EXERCISE GOAL
Scan the data below and work out how many of its lines contain the word "Real". Give only that number.

Records from a data collection
============
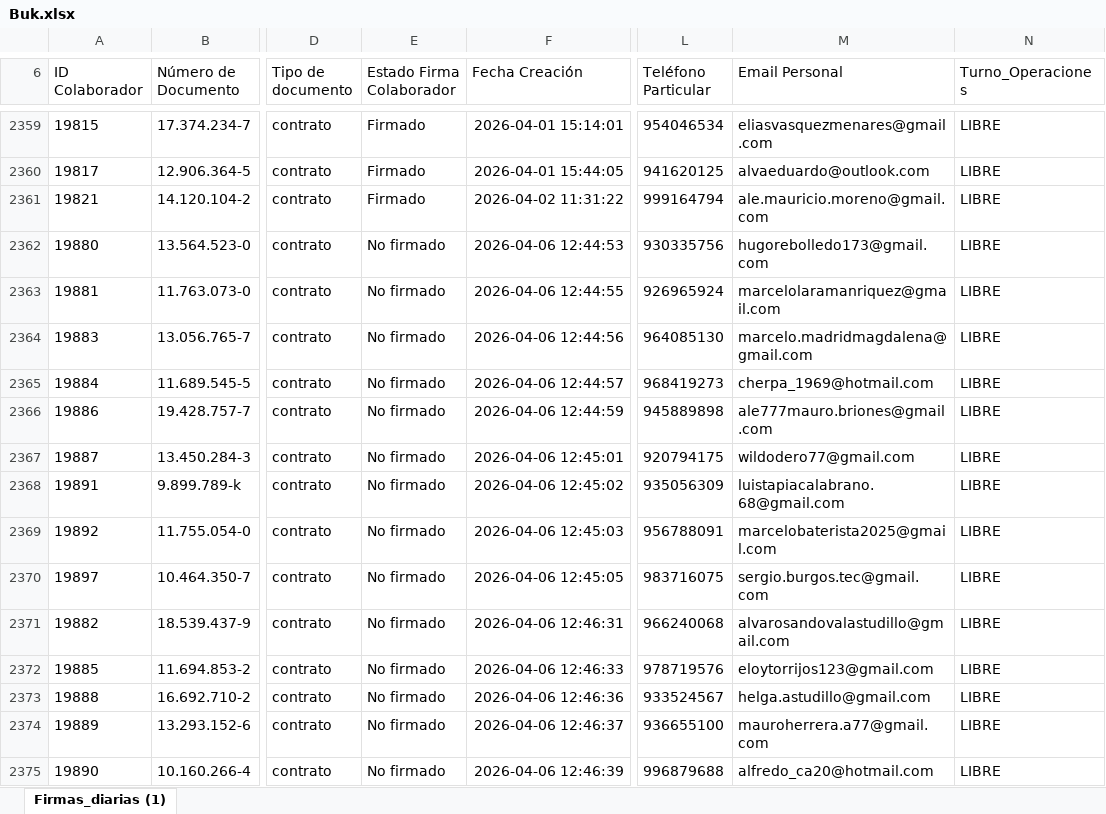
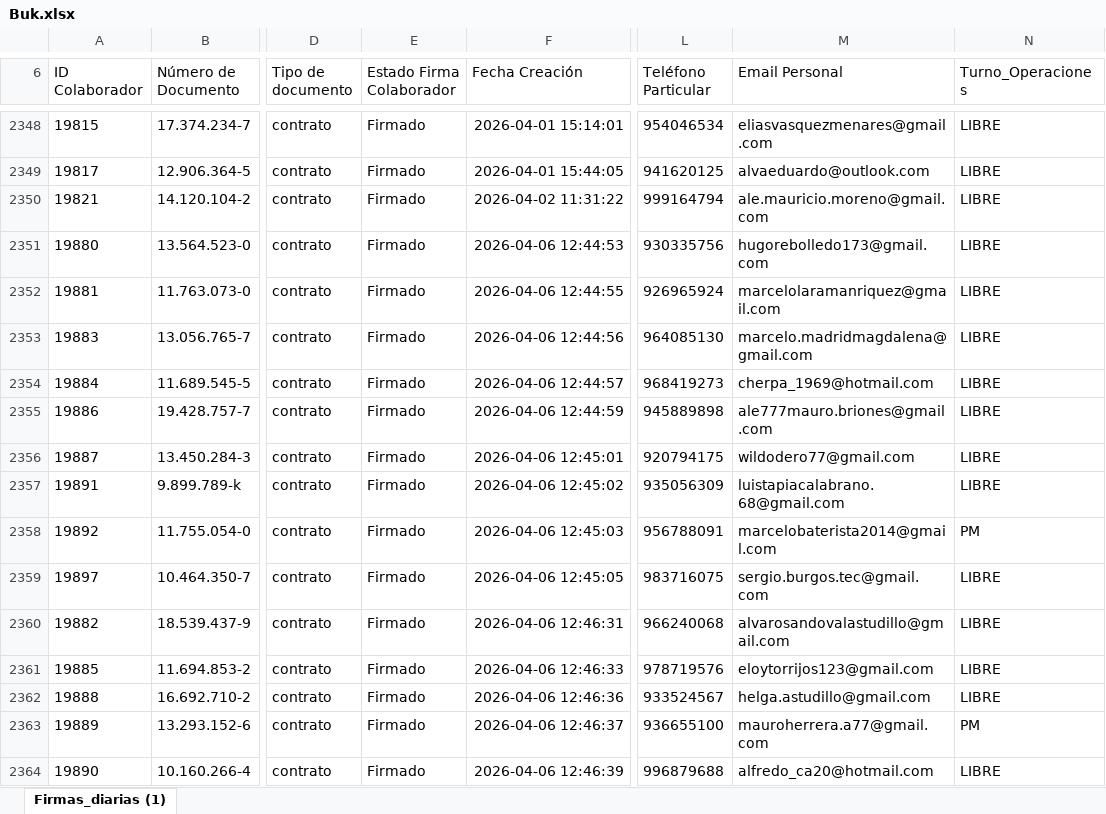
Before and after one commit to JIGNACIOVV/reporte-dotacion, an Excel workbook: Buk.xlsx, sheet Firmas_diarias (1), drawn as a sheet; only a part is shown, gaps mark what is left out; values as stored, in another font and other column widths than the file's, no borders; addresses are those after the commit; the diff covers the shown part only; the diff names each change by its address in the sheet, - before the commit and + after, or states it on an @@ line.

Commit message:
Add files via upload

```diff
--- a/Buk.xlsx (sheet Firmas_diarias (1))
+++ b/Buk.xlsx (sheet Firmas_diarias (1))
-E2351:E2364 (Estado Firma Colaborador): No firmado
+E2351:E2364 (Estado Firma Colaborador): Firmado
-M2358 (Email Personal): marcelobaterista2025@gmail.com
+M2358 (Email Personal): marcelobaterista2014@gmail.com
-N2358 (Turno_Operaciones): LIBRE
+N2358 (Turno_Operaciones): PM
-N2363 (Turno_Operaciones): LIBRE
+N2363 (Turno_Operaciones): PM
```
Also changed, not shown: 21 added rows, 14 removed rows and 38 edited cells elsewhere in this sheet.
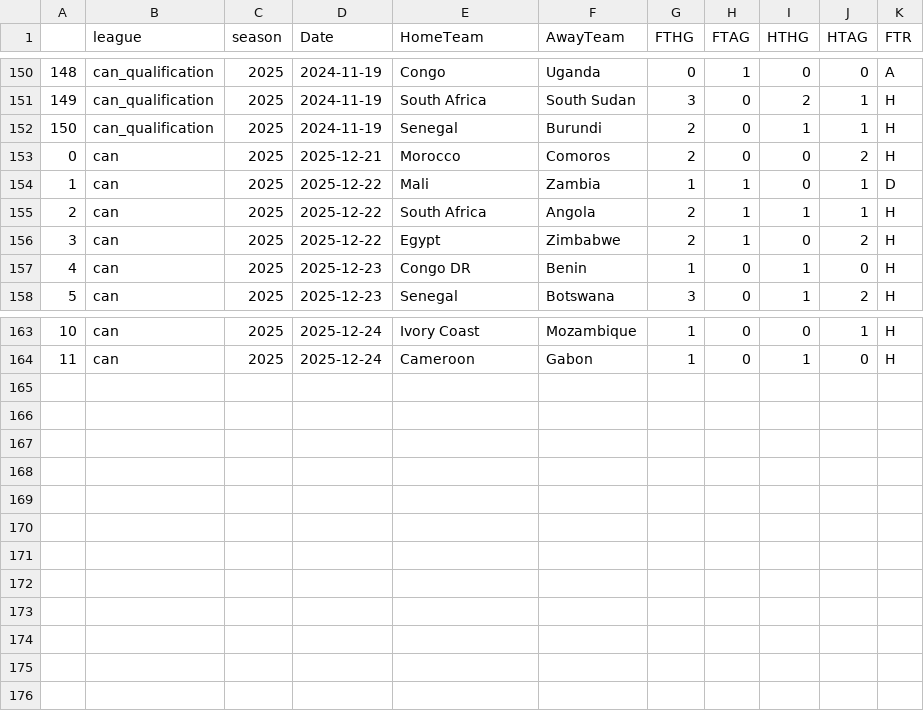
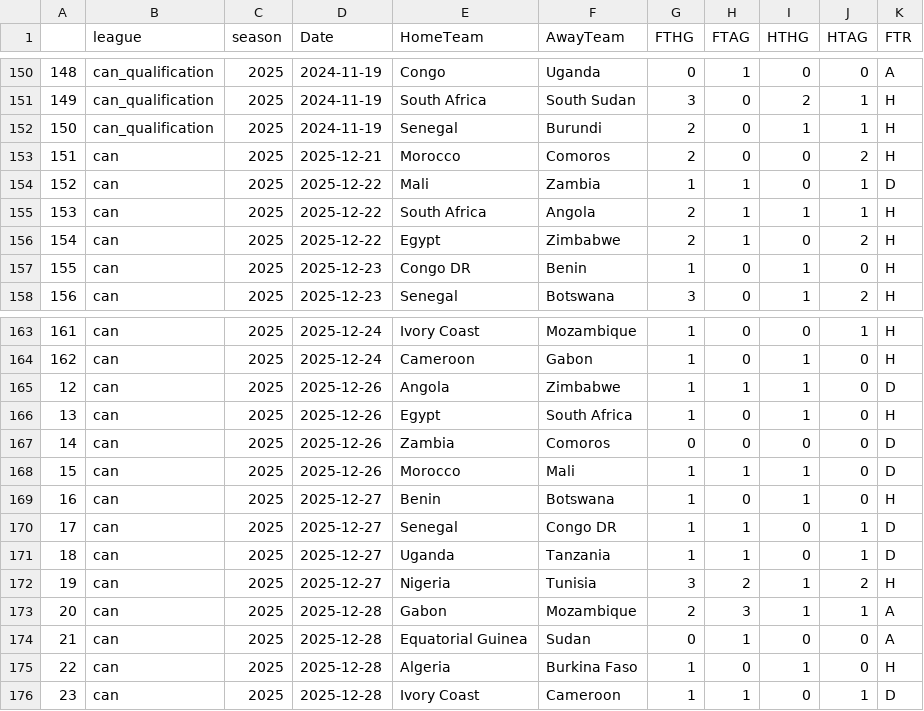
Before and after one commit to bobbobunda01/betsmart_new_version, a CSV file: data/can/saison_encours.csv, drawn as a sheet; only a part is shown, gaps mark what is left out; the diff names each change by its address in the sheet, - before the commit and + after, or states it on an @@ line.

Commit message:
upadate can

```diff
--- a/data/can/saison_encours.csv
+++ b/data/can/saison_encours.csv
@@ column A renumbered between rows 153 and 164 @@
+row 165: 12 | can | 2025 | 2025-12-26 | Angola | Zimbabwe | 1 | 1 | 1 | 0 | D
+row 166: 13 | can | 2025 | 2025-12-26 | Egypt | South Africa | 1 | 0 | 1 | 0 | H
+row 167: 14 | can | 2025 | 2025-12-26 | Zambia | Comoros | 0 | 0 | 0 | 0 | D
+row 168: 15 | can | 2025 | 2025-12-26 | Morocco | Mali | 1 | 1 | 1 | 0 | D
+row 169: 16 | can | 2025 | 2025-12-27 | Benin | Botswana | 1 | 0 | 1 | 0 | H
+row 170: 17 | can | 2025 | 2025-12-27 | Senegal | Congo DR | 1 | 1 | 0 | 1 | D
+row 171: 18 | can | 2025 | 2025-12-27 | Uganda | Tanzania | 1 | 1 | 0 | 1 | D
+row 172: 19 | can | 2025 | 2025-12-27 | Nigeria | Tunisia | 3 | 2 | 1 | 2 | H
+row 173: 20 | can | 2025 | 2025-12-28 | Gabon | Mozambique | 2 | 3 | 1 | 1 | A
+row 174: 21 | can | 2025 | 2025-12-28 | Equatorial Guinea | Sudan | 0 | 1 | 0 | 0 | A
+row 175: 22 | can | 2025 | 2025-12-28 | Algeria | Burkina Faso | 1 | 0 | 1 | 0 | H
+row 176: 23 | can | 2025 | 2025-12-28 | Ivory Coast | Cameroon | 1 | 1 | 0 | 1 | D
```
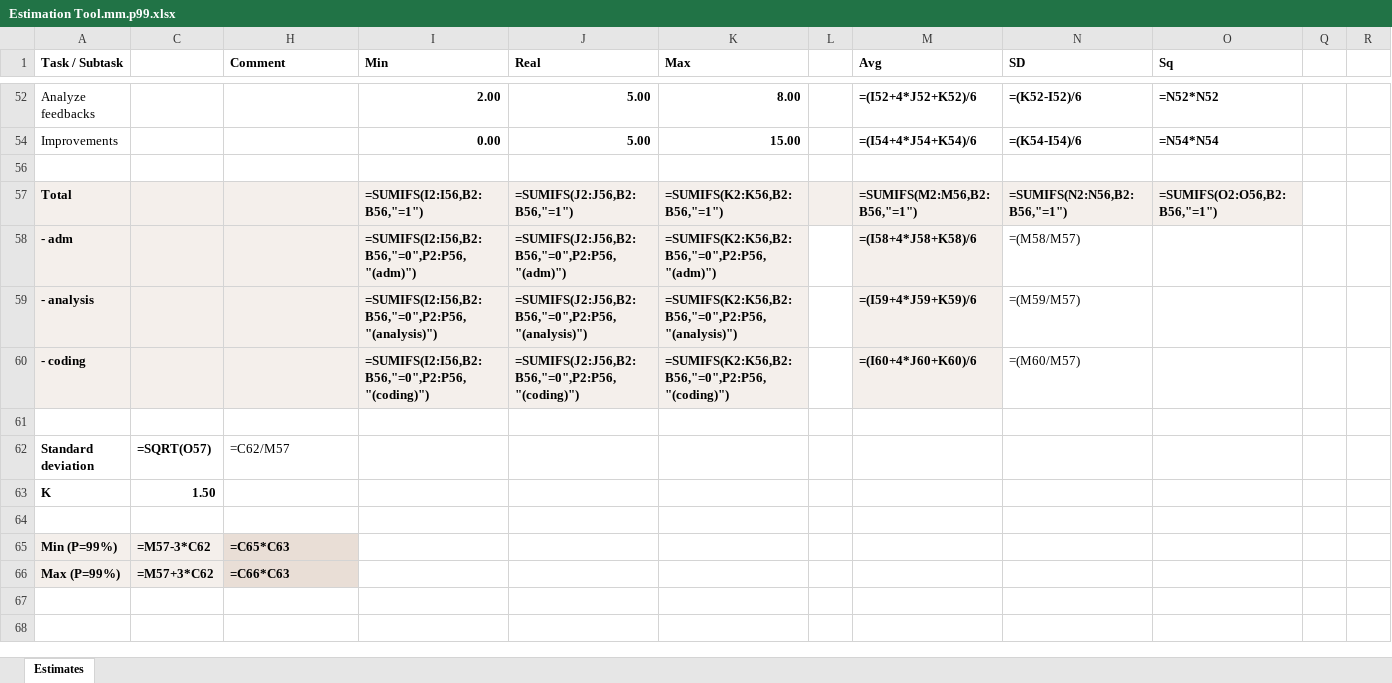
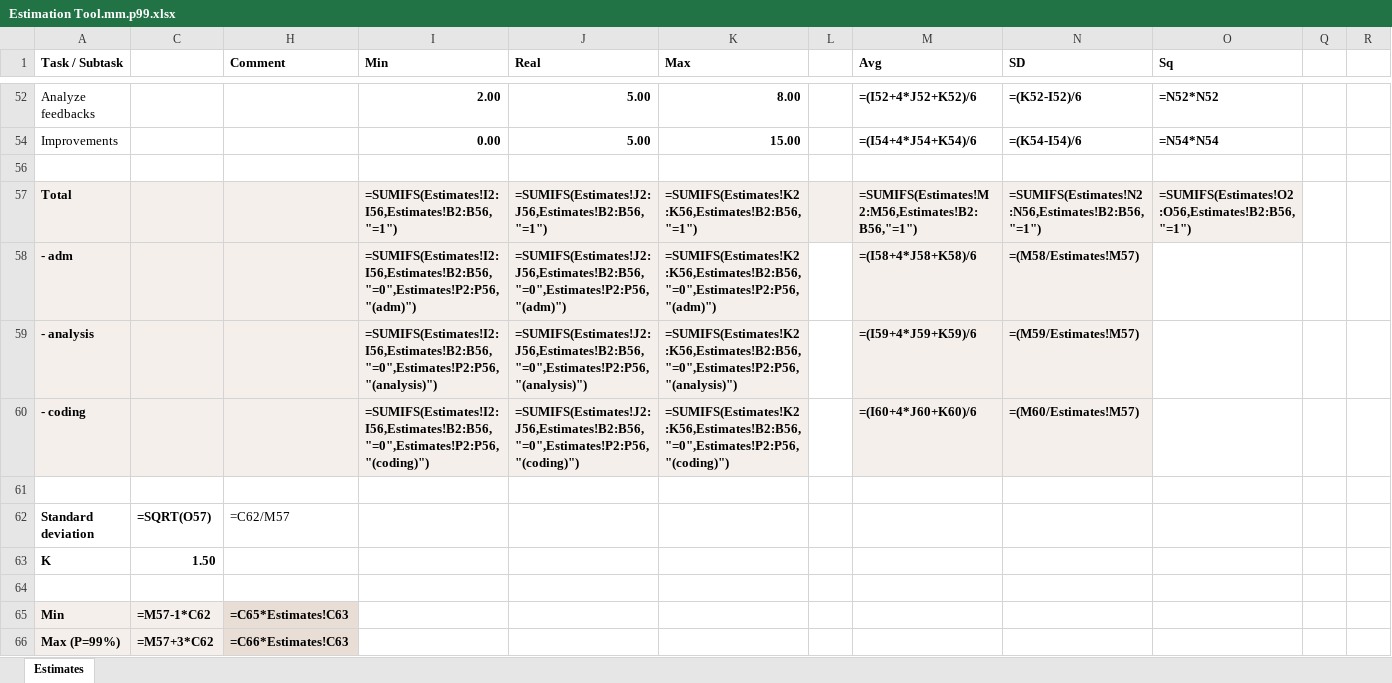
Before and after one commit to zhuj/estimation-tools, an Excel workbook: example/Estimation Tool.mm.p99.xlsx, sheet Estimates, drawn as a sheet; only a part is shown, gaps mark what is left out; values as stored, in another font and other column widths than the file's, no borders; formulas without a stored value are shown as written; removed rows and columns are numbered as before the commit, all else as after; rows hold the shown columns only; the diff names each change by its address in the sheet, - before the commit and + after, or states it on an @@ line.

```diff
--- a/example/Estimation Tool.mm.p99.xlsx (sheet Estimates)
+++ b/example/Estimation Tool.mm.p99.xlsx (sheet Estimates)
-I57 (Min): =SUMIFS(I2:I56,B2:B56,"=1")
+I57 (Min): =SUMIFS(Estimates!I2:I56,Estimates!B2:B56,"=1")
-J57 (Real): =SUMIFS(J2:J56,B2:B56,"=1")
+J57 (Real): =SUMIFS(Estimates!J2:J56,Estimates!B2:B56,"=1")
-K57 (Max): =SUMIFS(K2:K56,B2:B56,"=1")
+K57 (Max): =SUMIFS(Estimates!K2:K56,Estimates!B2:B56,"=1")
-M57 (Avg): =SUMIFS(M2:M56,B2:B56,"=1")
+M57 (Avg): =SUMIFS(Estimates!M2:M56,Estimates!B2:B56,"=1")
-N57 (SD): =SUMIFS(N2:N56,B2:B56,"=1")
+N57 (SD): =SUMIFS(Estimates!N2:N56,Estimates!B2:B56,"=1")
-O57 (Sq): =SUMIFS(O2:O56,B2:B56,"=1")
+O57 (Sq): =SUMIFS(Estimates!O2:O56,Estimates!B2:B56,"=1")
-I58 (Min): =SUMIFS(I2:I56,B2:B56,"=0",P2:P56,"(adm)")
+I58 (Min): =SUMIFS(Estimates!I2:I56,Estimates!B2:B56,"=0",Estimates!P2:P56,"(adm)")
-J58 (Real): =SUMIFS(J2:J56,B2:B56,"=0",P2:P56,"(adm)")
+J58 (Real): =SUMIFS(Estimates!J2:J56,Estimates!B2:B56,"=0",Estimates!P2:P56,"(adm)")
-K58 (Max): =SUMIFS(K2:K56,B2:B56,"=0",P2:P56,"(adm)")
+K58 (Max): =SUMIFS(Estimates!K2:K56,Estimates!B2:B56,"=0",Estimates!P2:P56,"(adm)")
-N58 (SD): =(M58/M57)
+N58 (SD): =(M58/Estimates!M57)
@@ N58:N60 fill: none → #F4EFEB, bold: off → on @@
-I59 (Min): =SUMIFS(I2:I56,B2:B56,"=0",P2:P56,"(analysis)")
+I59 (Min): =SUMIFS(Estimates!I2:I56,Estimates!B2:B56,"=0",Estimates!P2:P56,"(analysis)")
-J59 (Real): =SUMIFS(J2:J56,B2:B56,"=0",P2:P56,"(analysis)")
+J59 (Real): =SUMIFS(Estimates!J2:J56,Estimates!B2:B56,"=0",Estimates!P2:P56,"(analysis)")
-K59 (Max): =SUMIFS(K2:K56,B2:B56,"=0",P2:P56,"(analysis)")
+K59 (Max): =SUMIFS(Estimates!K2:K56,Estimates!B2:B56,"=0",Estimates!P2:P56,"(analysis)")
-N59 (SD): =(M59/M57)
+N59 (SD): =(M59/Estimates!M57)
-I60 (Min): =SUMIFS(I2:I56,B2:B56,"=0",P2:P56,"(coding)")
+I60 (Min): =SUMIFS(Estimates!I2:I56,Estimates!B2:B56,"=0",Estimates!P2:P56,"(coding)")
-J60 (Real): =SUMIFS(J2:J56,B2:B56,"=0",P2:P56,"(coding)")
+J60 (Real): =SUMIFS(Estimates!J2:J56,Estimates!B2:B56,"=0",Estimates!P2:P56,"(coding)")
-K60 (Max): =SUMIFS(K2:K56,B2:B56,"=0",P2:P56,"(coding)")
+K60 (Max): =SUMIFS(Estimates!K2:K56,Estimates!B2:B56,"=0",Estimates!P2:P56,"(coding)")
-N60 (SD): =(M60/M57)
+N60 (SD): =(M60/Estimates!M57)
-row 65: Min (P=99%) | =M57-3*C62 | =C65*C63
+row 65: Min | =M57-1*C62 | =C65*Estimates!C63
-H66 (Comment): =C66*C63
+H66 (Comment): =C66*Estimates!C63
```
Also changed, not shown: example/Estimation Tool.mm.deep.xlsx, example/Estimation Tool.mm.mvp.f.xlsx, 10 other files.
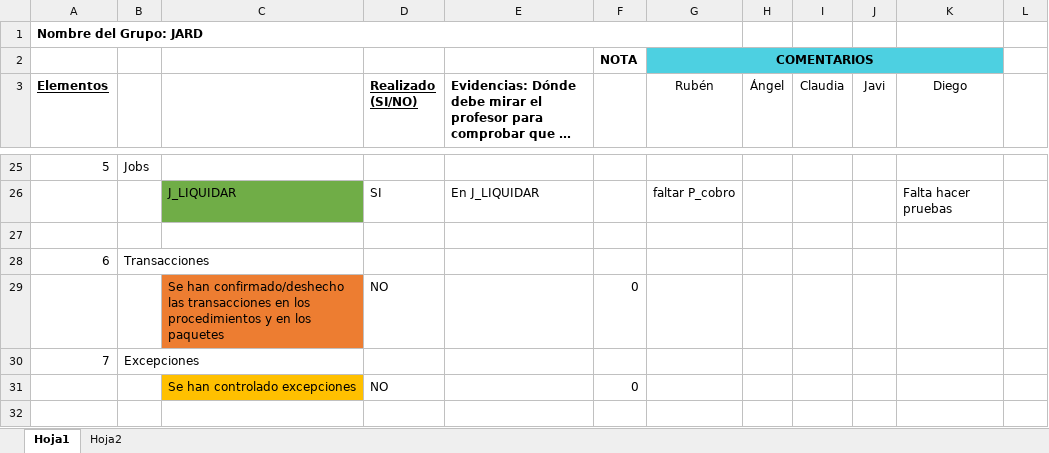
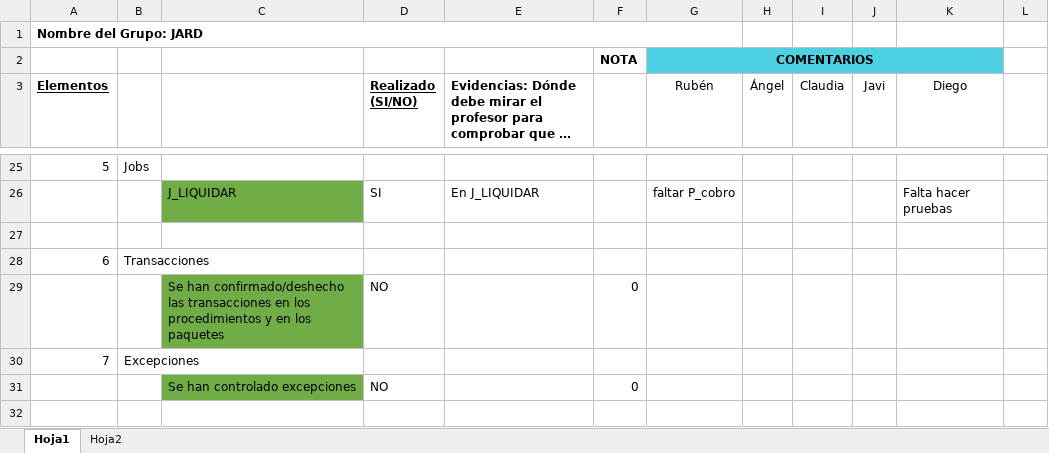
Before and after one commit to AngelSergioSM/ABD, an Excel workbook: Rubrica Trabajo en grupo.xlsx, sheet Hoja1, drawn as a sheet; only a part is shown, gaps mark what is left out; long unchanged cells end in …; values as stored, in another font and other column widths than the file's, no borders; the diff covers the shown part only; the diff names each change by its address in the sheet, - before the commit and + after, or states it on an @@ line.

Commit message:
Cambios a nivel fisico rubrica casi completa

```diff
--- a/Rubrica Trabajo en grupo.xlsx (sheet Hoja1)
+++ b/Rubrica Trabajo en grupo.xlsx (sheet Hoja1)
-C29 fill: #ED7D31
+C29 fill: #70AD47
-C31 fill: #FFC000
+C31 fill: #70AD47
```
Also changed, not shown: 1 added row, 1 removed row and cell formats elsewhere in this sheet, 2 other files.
============
TASK RESULT
8